Santiago Jimenez Sr and his sons Flaco Jimenez and Santiago Jimenez, Jr. introduced me and my whole neighborhood to Tejano music. Growing up on the Westside I spent most of my days at my dad’s grocery store on Guadalupe Street, one block from El Paso Street. Romo’s Grocery Store was on the most active commercial section of the Westside and music from the area’s many taverns and nightclub permeated the air.
From the mid-1940s to the mid-1960s my dad opened his grocery store on Guadalupe Street seven days a week giving me the opportunity to see Santiago Sr. and his two sons at a local dance hall when I walked home to Monterey Street.
Most evenings in the 1950s it was my duty to close up the store and head home–usually, I walked past my uncle Cruz Saenz’ famed nightclub, El Gaucho, on El Paso Street. El Gaucho was across the street from his brother’s service station and auto-repair garage. Uncle Frank Saenz ran his gas station and also did a weekly show for the Spanish-language KEDA radio station. He knew and loved Mexican and Tejano music.
El Gaucho nightclub was not far my home and it was well known as one of the most popular clubs for the Tejano rhythm sound. While I was not of age to enter the club, on many occasions my uncle let me in the side door to enjoy the great Latino music. I did not realize it at the time, but Santiago Jimenez Sr. and his sons were leaders in creating a new Tex-Mex musical beat– Tejano music.

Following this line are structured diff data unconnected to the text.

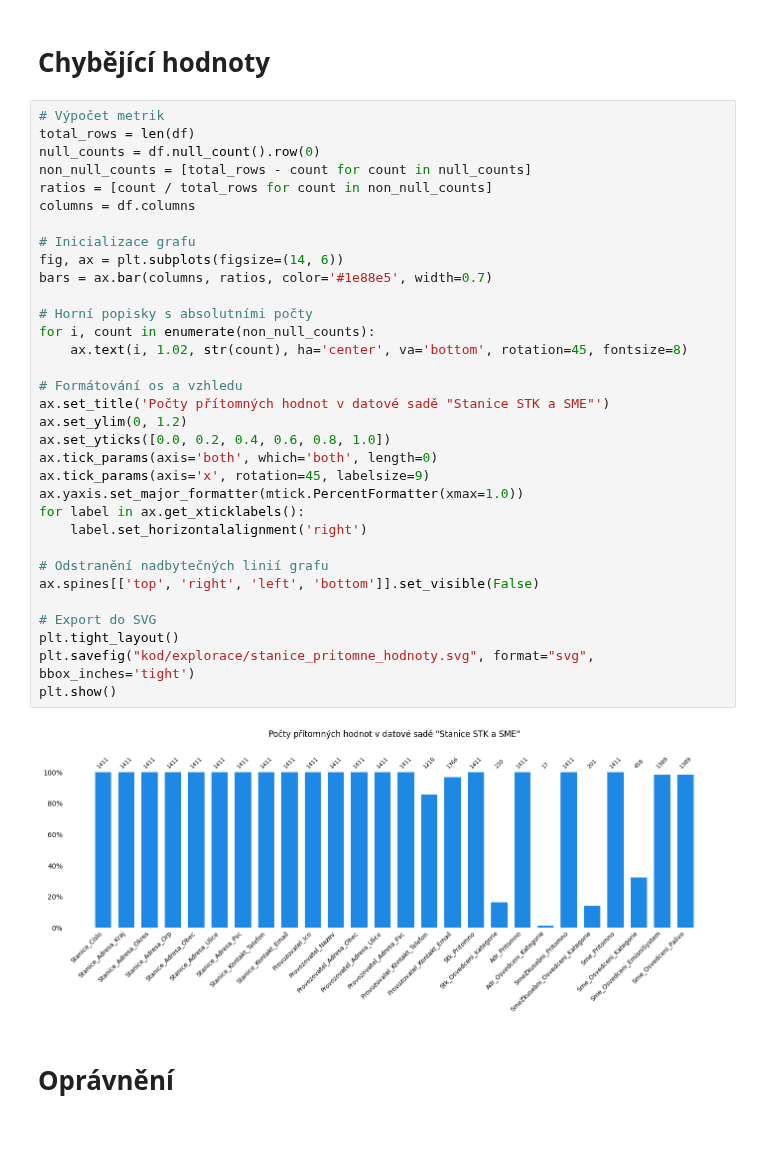
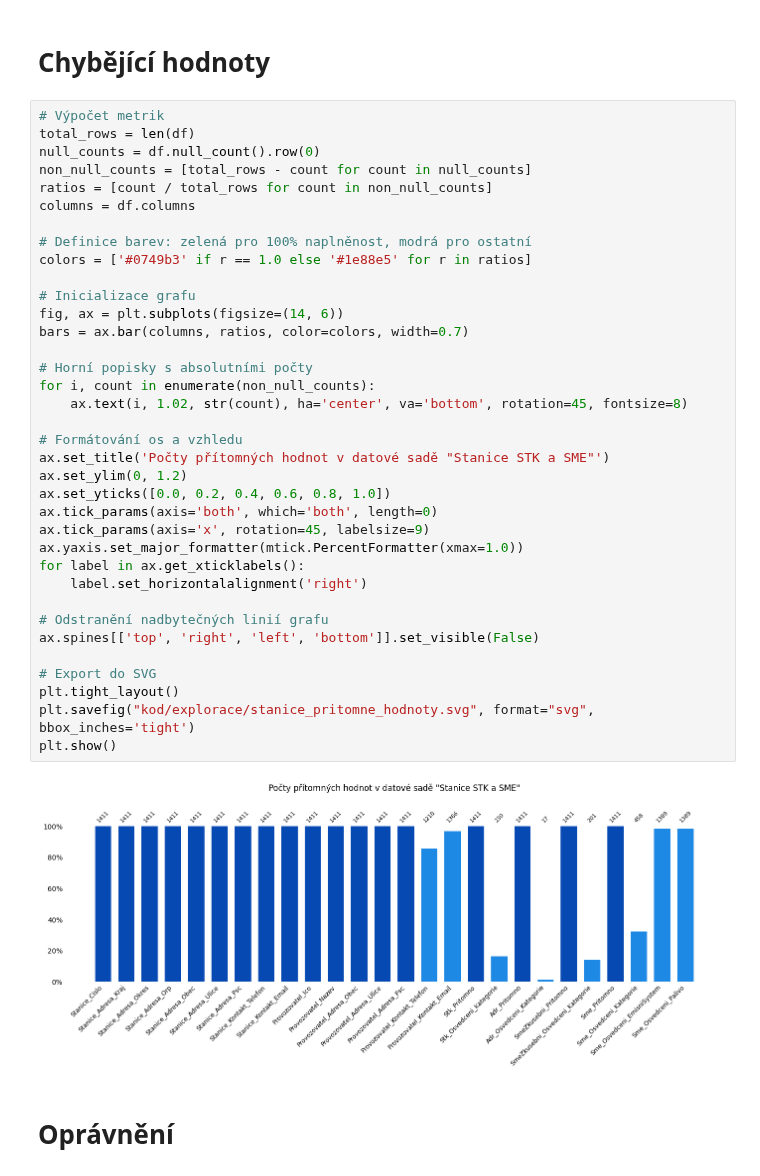
Before and after one commit to opendatalabcz/emissions-data-analysis-cz, a Jupyter notebook: kod/explorace/stations_exploration.ipynb, the cells around one changed output. Drawn from its saved outputs; the diff is of its cells as text; blank space fills up the shorter version.

```diff
--- a/kod/explorace/stations_exploration.ipynb
+++ b/kod/explorace/stations_exploration.ipynb
@@ -85,35 +86,38 @@ total_rows = len(df)
 null_counts = df.null_count().row(0)
 non_null_counts = [total_rows - count for count in null_counts]
 ratios = [count / total_rows for count in non_null_counts]
 columns = df.columns
 
+# Definice barev: zelená pro 100% naplněnost, modrá pro ostatní
+colors = ['#0749b3' if r == 1.0 else '#1e88e5' for r in ratios]
+
 # Inicializace grafu
 fig, ax = plt.subplots(figsize=(14, 6))
-bars = ax.bar(columns, ratios, color='#1e88e5', width=0.7)
+bars = ax.bar(columns, ratios, color=colors, width=0.7)
 
 # Horní popisky s absolutními počty
 for i, count in enumerate(non_null_counts):
     ax.text(i, 1.02, str(count), ha='center', va='bottom', rotation=45, fontsize=8)
 
 # Formátování os a vzhledu
 ax.set_title('Počty přítomných hodnot v datové sadě "Stanice STK a SME"')
 ax.set_ylim(0, 1.2)
 ax.set_yticks([0.0, 0.2, 0.4, 0.6, 0.8, 1.0])
 ax.tick_params(axis='both', which='both', length=0)
 ax.tick_params(axis='x', rotation=45, labelsize=9)
 ax.yaxis.set_major_formatter(mtick.PercentFormatter(xmax=1.0))
 for label in ax.get_xticklabels():
     label.set_horizontalalignment('right')
 
 # Odstranění nadbytečných linií grafu
 ax.spines[['top', 'right', 'left', 'bottom']].set_visible(False)
 
 # Export do SVG
 plt.tight_layout()
 plt.savefig("kod/explorace/stanice_pritomne_hodnoty.svg", format="svg", bbox_inches='tight')
 plt.show()
 # %% [output]
-[figure, old version]
+[figure, new version]
 # %% [markdown]
 # Oprávnění
 # %%
```
Also changed, not shown: parts of 4 cells of this notebook, 11 other files.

Music historian Eugene Chadbourne helped me understand the significance of this musical experience. Chadbourne wrote that “one of the most remarkable things about (Santiago Jimenez’) career is that he performed every weekend in the same San Antonio nightclub, El Gaucho, for more than a decade. These shows were almost without exception standing room only.”
The Jimenez family were among the stars of the famed 1976 documentary Chulas Fronteras which writer George Schneiderman described as “a documentary about the music of the Mexican community on both sides of the Texas-Mexico border, particularly of migrant farmers.” Many film critics enjoyed the historical treatment of Tejano music, but as Schneiderman observes, the film “ devotes principal attention to the music as a form of social protest against oppression and racism.”
In Chulas Fronteras, Santiago Jimenez, Sr reveals that he learned to play the accordion at age eight from his father, an Eagle Pass musician. In his twenties, Santiago’s music played on the radio on San Antonio’s KEDA station. Jill S. Seeber wrote in the Texas State Historical Association website that Santiago Jiménez, Sr “became known for his inventive use of the tololoche, a Tejano contrabass that became prevalent in the conjunto music of the 1940s. Jiménez later recorded for several recording companies in the United States and Mexico. His polkas “La Piedrera” and “Viva Seguin” (recorded in 1942) became well-known regional hits.
In the 1980s while teaching history at the University of Texas at Austin, I had an occasion to meet Flaco Jimenez at a small political party. There were not many people invited so I had the opportunity to visit with him during his breaks. When I mentioned El Gaucho, his eyes lit up. He knew my uncles and had fond memories of his playing days there.
Flaco Jimenez recalled joining his dad’s band at age nine playing mostly on the weekends. By the 1990s he was one of the most recognized Tejano/Conjunto artists in the world. In the 1990s Flaco played with the well known Texas band the Texas Tornados’ which won a Grammy as Best Mexican-American Performance of 1991. By the end of the decade, Flaco would win a total of five Grammy awards.
Flaco Jimenez has played with many famous bands, including with Mick Jagger and Rolling Stones, and he continues to tour and play across America and abroad. According to Mark Deming, Jimenez has earned the title as “one of the world’s leading ambassadors of Tex-Mex music.”